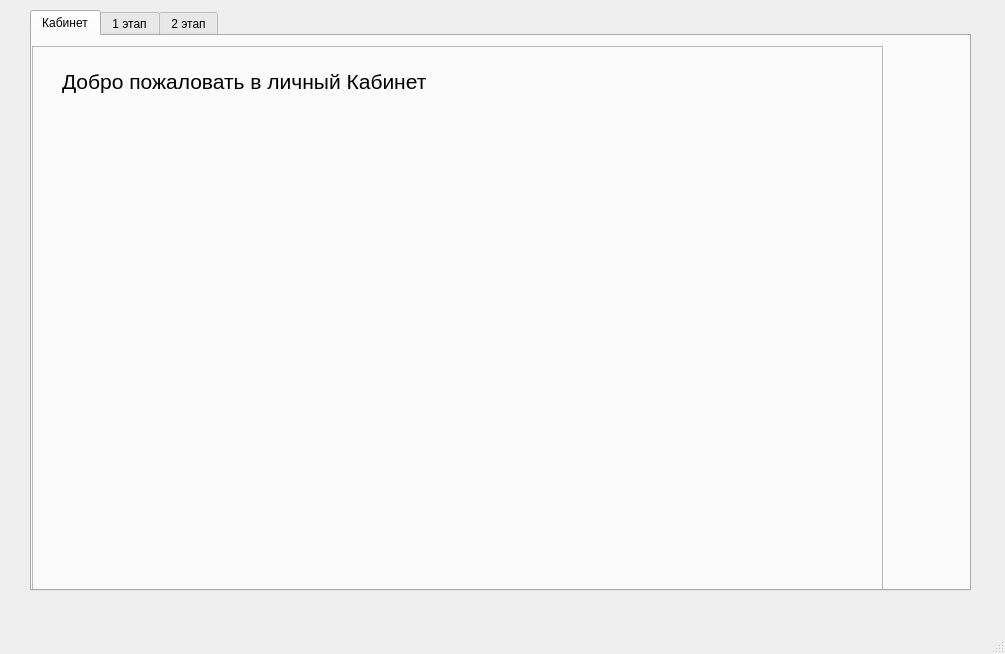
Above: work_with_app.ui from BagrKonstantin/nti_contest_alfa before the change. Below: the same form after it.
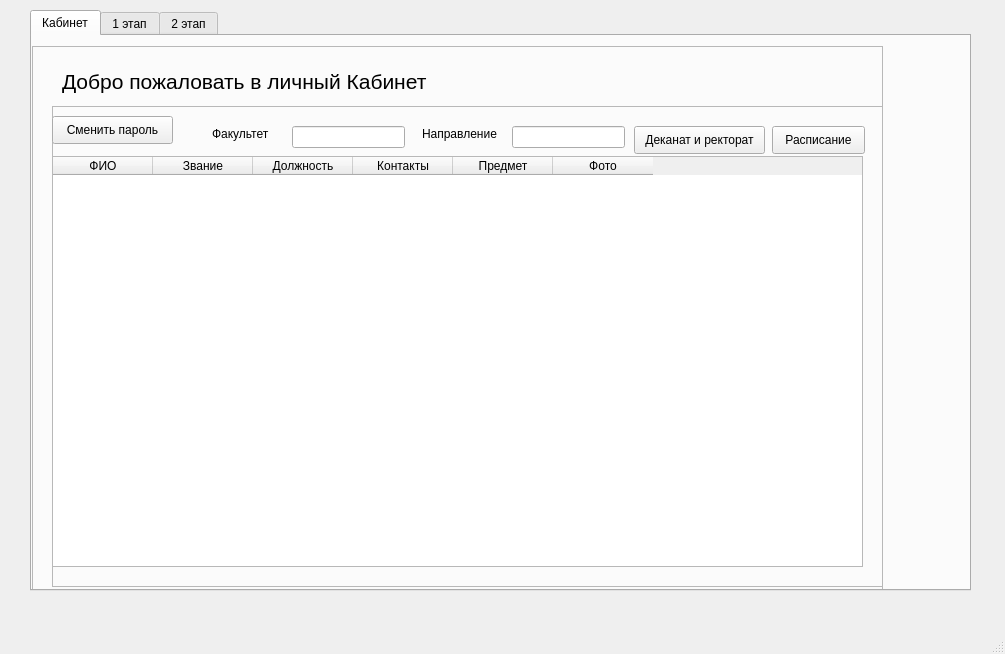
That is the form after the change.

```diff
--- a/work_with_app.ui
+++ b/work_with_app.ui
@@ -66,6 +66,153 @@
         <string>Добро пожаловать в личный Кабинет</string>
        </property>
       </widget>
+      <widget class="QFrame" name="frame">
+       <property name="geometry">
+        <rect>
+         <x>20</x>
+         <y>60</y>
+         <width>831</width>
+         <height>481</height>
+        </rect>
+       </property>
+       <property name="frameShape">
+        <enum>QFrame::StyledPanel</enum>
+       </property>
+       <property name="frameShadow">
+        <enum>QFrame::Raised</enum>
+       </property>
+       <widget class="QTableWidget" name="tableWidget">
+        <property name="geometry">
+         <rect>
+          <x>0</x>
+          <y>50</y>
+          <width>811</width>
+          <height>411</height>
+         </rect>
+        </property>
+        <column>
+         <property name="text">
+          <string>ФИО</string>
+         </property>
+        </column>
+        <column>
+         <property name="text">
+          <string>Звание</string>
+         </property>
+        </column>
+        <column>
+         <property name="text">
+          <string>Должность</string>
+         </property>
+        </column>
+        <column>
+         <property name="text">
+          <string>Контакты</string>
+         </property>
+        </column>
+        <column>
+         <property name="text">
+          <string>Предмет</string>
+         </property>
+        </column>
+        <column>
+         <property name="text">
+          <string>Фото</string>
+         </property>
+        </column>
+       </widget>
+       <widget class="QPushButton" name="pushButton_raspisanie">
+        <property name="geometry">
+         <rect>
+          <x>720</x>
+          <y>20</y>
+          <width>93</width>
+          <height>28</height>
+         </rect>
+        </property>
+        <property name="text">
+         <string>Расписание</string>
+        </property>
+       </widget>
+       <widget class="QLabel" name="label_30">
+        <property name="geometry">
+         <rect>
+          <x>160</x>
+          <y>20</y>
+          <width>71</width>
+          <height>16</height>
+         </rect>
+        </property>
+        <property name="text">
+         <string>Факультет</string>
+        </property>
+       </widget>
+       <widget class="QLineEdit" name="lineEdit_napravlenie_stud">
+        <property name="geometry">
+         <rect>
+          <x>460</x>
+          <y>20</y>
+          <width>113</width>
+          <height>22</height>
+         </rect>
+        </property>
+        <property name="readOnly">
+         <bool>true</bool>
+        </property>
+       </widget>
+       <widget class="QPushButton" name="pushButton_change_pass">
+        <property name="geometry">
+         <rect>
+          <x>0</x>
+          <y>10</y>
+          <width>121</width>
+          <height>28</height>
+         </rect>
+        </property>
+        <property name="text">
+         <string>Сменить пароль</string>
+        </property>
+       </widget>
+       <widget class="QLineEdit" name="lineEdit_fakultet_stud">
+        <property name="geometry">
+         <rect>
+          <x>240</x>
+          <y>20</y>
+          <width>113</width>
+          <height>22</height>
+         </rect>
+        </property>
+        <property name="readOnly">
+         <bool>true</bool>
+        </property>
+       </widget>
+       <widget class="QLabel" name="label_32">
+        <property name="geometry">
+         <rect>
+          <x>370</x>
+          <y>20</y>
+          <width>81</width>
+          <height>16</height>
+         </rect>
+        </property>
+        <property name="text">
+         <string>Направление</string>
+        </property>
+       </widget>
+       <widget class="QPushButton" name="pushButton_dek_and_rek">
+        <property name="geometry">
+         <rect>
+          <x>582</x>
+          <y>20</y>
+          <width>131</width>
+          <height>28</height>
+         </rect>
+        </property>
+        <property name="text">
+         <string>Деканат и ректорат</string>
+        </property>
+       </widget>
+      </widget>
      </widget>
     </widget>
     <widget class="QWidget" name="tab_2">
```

===

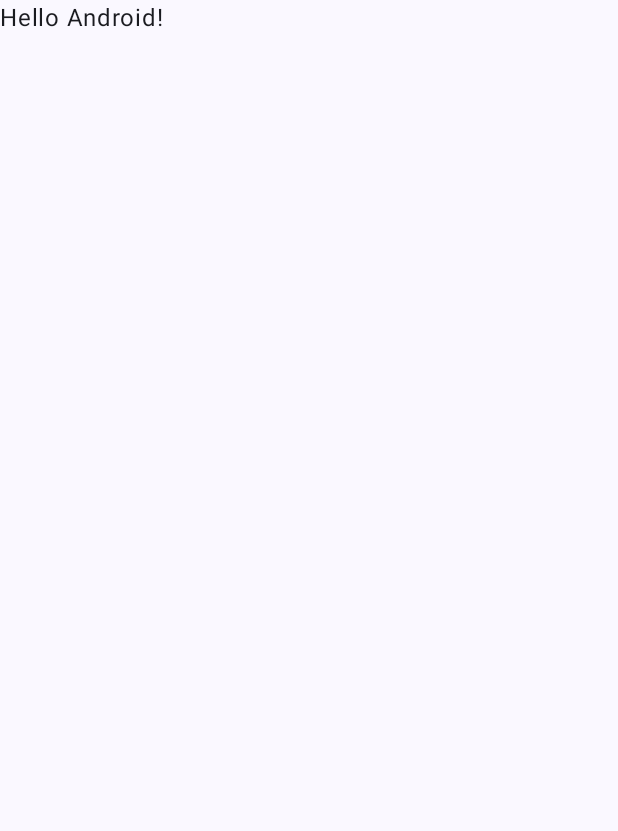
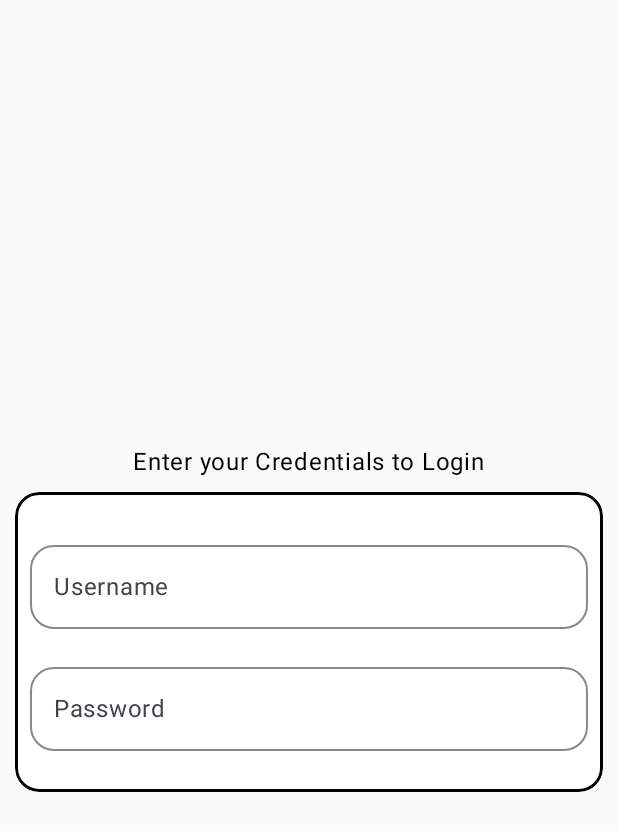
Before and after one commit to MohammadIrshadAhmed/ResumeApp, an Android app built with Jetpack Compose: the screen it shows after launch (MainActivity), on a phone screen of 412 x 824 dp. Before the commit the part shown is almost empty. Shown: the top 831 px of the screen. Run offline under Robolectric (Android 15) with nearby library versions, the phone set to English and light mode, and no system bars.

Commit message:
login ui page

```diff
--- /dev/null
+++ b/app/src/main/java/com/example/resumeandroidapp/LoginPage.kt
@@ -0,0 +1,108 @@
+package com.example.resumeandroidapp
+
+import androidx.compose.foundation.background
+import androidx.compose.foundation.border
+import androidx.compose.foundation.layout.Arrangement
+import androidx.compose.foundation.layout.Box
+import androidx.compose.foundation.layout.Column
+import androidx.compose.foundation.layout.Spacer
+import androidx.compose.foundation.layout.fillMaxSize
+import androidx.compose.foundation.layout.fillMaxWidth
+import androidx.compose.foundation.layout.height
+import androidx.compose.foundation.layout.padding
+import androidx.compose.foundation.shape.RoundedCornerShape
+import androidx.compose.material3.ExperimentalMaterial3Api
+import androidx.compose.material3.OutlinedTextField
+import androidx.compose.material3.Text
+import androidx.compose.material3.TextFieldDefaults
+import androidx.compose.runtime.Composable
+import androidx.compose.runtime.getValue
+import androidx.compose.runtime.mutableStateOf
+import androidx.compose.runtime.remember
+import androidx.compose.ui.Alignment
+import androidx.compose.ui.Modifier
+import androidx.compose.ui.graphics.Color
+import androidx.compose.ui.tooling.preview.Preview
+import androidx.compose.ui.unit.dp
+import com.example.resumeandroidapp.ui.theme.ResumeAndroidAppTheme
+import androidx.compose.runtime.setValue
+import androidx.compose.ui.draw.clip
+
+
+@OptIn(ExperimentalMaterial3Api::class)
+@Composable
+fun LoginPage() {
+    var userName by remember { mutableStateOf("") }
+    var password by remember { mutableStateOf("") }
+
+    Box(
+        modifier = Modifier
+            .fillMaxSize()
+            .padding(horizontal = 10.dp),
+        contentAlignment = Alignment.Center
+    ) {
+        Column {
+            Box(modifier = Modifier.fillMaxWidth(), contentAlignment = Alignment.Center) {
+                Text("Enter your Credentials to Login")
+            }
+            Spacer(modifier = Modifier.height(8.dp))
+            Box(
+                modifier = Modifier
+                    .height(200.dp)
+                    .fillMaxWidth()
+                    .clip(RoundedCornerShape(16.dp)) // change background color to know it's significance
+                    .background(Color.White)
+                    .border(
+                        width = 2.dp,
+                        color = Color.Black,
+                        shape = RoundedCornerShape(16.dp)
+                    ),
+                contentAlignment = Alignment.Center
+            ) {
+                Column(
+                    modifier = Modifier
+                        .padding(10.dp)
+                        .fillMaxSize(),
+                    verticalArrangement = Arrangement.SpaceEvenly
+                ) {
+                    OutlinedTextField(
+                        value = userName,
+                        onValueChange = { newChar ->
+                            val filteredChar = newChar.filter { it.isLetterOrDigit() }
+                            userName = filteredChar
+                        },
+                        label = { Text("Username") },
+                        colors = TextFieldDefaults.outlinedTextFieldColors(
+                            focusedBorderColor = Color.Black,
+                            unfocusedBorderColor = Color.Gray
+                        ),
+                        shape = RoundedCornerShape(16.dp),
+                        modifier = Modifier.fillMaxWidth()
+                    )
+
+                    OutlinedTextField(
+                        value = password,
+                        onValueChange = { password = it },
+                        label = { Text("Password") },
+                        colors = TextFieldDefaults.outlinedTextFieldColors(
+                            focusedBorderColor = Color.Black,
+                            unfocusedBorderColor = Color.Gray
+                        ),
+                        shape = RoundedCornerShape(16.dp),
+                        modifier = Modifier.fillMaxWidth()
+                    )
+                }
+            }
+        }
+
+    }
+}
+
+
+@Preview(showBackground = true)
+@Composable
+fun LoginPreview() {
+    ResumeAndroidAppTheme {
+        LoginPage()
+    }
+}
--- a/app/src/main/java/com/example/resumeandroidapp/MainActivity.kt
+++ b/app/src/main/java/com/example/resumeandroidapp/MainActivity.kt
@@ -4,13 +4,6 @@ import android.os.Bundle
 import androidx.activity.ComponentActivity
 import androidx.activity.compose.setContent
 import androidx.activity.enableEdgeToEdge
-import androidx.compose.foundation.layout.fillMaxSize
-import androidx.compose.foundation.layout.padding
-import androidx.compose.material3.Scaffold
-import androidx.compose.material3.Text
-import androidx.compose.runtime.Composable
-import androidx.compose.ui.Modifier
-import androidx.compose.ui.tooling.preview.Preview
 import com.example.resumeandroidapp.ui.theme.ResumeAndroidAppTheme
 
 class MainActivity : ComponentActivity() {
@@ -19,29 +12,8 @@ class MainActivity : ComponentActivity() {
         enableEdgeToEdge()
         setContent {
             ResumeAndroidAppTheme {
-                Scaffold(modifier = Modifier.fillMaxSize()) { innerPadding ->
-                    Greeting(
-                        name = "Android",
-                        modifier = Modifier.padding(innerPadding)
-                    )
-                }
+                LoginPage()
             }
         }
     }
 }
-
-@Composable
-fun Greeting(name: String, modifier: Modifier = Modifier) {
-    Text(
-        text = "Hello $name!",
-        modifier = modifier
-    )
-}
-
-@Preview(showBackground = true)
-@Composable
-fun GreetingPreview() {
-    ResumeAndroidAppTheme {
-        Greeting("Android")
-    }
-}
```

===

Your answer should be all lines from the data that contain "tooling".

+import androidx.compose.ui.tooling.preview.Preview
-import androidx.compose.ui.tooling.preview.Preview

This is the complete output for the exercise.